O Cruzeiro, les Archives du magazine Brésilien
Carmem Miranda, década de 1940 © Jean Manzon/ Acervo CEPAR Consultoria
Ritual de iniciação das filhas de santo (iaôs), 1951 Noviça pintada com pontos brancos que aludem a Oxalá, deus da criação, e com a pena vermelha (ekodidé) do processo de iniciação Salvador, BA Coleção: José Medeiros/Acervo Instituto Moreira Salles
O presidente Getúlio Vargas escreve no gabinete, década de 1940 Crédito: Jean Manzon / CEPAR Consultoria
A Pedra da Gávea, o Morro Dois Irmãos e as praias de Ipanema e Leblon, 1952 Rio de Janeiro, RJ Coleção:José Medeiros/Acervo Instituto Moreira Salles
Carrancas de proa, c. 1943 Rio São Francisco Coleção: Marcel Gautherot/Acervo Instituto Moreira Salles
Índios txucarramães, c. 1953 Xingu Coleção: Henri Ballot/Acervo Instituto Moreira Salles
Índio Iaualapiti, 1949 Serra do Roncador Crédito: José Medeiros/ Acervo Instituto Moreira Salles
Retirantes nordestinos que fogem do sertão, na esperança de vida melhor nas grandes capitais do sul, 1952 Coleção: Acervo Jornal Estado de Minas/O Cruzeiro/Eugênio Silva
Museu de Arte de São Paulo, 1950 São Paulo, SP Coleção: Acervo Jornal Estado de Minas/O Cruzeiro/Roberto Maia
Heleno de Freitas, década de 1940 Rio de Janeiro, RJ Coleção: Salomão Scliar/Coleção Carlos Moskovics/Acervo Instituto Moreira Salles
The Instituto Moreira Salles (IMS) in São Paulo will present until March 31, 2013, the exhibition As origens do fotojornalismo no Brasil : um olhar sobre O Cruzeiro (1940-1960) (The Origins of Brazilian Photojournalism: A Look at O Cruzeiro). More than 400 photographs and documents trace the history of Brazil’s premier 20th century illustrated magazine, O Cruzeiro.
The exhibition highlights the crucial role the magazine played in the development of photojournalism in Brazil. Its main theme is the relationship between the images as they were taken by the photographers and the way they appeared in the O Cruzeiro, focusing on the 1940 and 50s, a prolific period for the magazine.
Launched as a weekly “variety” magazine in 1928, O Cruzeiro quickly became one of the country’s most influential publications. It began publishing photo essays in the 1940s, becoming a pioneer of photojournalism. “The period of World War II was marked by profound social changes which brought ethical issues to the center of political debates in general, and in the world of photography in particular,” say the curator Helouise Costa of the Museum of Contemporary Art in São Paulo, and Sergio Burgi, coordinator of the IMS photography gallery. “One of the consequences was a struggle between two different conceptions of photojournalism [...] On one side, there were ‘hired’ journalists whose photographs had to meet the demands of the market and mass communication.
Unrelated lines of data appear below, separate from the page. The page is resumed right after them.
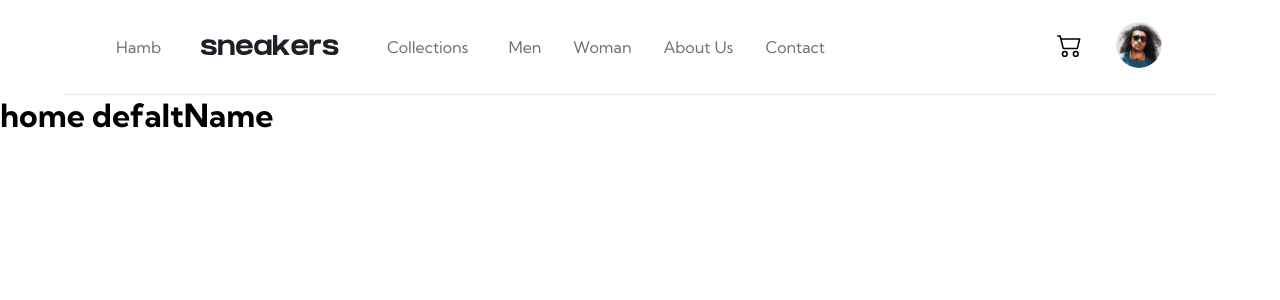
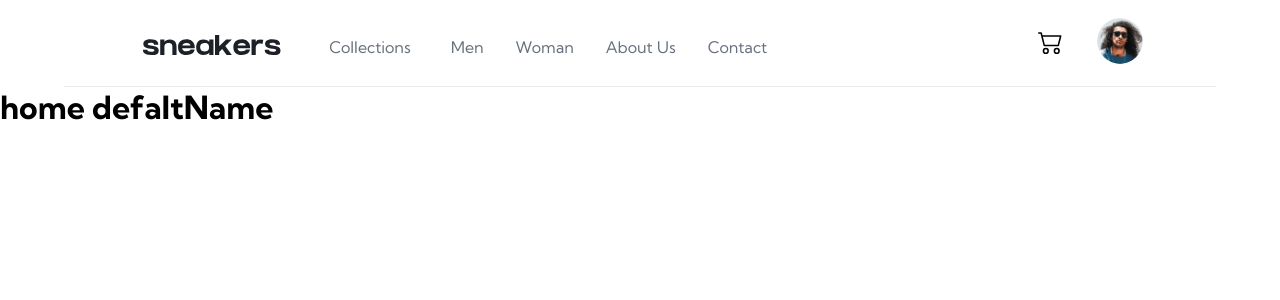
Before and after one commit to maicondguerian/maicondguerian-shopping-cart-from-ecommerce-page-with-react-ts-v2, a React (Vite) app: page / in a window 1280 px wide. Shown: the top 300 px of the page. Built offline with nearby package versions, Linux system fonts and the light colour scheme.

Commit message:
criado menu hamb para resolucoes menores

```diff
--- a/src/styles/styled-components/header/index.tsx
+++ b/src/styles/styled-components/header/index.tsx
@@ -1,11 +1,12 @@
 import styled from 'styled-components'
 
-export const Header = styled.header`
+export const Navbar = styled.div`
     display: flex;
     justify-content: space-around;
-    position: relative;
 
-    padding: 2rem 0 .2rem;
+    header{
+        display: flex;
+        padding: 2rem 0 0;
 
         a{
             padding: .2rem .5rem;
@@ -15,20 +16,49 @@ export const Header = styled.header`
             display: flex;
             gap: 2rem;
 
-        >li{
+            li{
                 text-transform: capitalize;
                 display: flex;
                 align-items: center;
                 justify-content: center;
                 padding:  0  0 1.5rem;
                 color: ${({ theme }) => theme.colors.darkGrayishBlue};
-            border-bottom: solid 4px transparent;
             }
 
         .currentPage{
             border-bottom: solid 4px ${({ theme }) => theme.colors.orange};
             color: ${({ theme }) => theme.colors.veryDarkBlue};
         }
+    }
+
+    ul:nth-child(1){
+        gap: 1rem;
+
+        li:first-child{
+            position: relative;
+            width: 40px;
+            height: 30px;
+            cursor: pointer;
+            display: flex;
+            align-items: center;
+            justify-content: center;
+            padding: 0;
+
+            &::before{
+                content: '';
+                position: absolute;
+                width: 100%;
+                height: 3px;
+                background-color: #000;
+                padding: 0;
+                box-shadow: 0 -12px #000, 0 12px #000;
+            }
+
+            @media screen and (min-width: 900px){
+            display: none;
+            }
+        }
+
     }
 
     ul:nth-child(2){
@@ -41,4 +71,24 @@ export const Header = styled.header`
         }
 
     }
+}
+
+ul:nth-child(2){
+        display: flex;
+        align-items: center;
+        gap: 2rem;
+        li:nth-child(2){
+            img{
+                height: 50px;
+                border: solid 2px transparent;
+                border-radius: 50%;
+                cursor: pointer;
+
+                &:hover{
+                    border: solid 2px  ${({ theme }) => theme.colors.orange};
+                    transition: all .2s ease-in-out;
+                }
+            }
+        }
+    }
     `;
--- a/src/styles/styled-components/index.tsx
+++ b/src/styles/styled-components/index.tsx
@@ -1,2 +1,2 @@
-export { Header } from './header';
+export { Navbar } from './header';
 export { Separator } from './separator';
--- a/src/ui/components/header/index.tsx
+++ b/src/ui/components/header/index.tsx
@@ -5,43 +5,16 @@ import { BsCart2 } from 'react-icons/bs';
 import Separator from "../separador";
 import { Link } from "react-router-dom";
 import usePath from "../../../data/custom-hooks/usePath";
-import styled from "styled-components";
 
 export default function Header() {
     const { isCurrentPath } = usePath();
 
-    const inlineStyle = {
-        display: 'flex',
-        justifyContent: 'space-around',
-    };
-
-    const StyledUl = styled.ul`
-        display: flex;
-        align-items: center;
-        gap: 2rem;
-
-        li:nth-child(2){
-            img{
-                height: 50px;
-                border: solid 2px transparent;
-                border-radius: 50%;
-                cursor: pointer;
-
-                &:hover{
-                    border: solid 2px  ${({ theme }) => theme.colors.orange};
-                    transition: all .2s ease-in-out;
-                }
-            }
-        }
-
-    `;
-
     return (
         <>
-            <div style={inlineStyle}>
-                <Styled.Header>
+            <Styled.Navbar>
+                <header>
                     <ul>
-                        <li>hamb</li>
+                        <li></li>
                         <li><Link to={'/'}><Logo /></Link></li>
                     </ul>
                     <ul>
@@ -51,12 +24,12 @@ export default function Header() {
                         <li>about us</li>
                         <li>contact</li>
                     </ul>
-                </Styled.Header>
-                <StyledUl>
+                </header>
+                <ul>
                     <li><BsCart2 size={'25px'} /></li>
                     <li><ProfileAvatarImage /></li>
-                </StyledUl>
-            </div>
+                </ul>
+            </Styled.Navbar>
             <Separator width={'90%'} />
         </>
     )
```
Lines whose indentation alone changed are shown as unchanged.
On the other side were politically committed photographers, who believe their work should serve a cause.”
With the end of the Second World War, the collapse of the dictatorial regime in Brazil, and the opening up of the country’s politics made it possible to question the social role of photojournalism and its ethical limits. Brazil witnessed the advent of a more responsive and participatory form of photojournalism. Instead of “staged” and symbolic photographs, this form of photography was spontaneous and based of the principles of truth.
The exhibition examines the concept of photojournalism through several themes: indigenous peoples, the press, the art world, politics at the boundary between public and private life, photo essays (between news and fiction), and photojournalism (archive and memory).
As origens do fotojornalismo no Brasil: um olhar sobre O Cruzeiro (1940-1960)
From November 23rd 2012 to March 31st 2013
Instituto Moreira Salles São Paulo
Rua Piauí, 844, 1º andar, Higienópolis
São Paulo - Brazil
Tel : 0055 11 3825-2560
Tuesday - Friday 1pm - 7pm
Saturday - Sunday 1pm - 6pm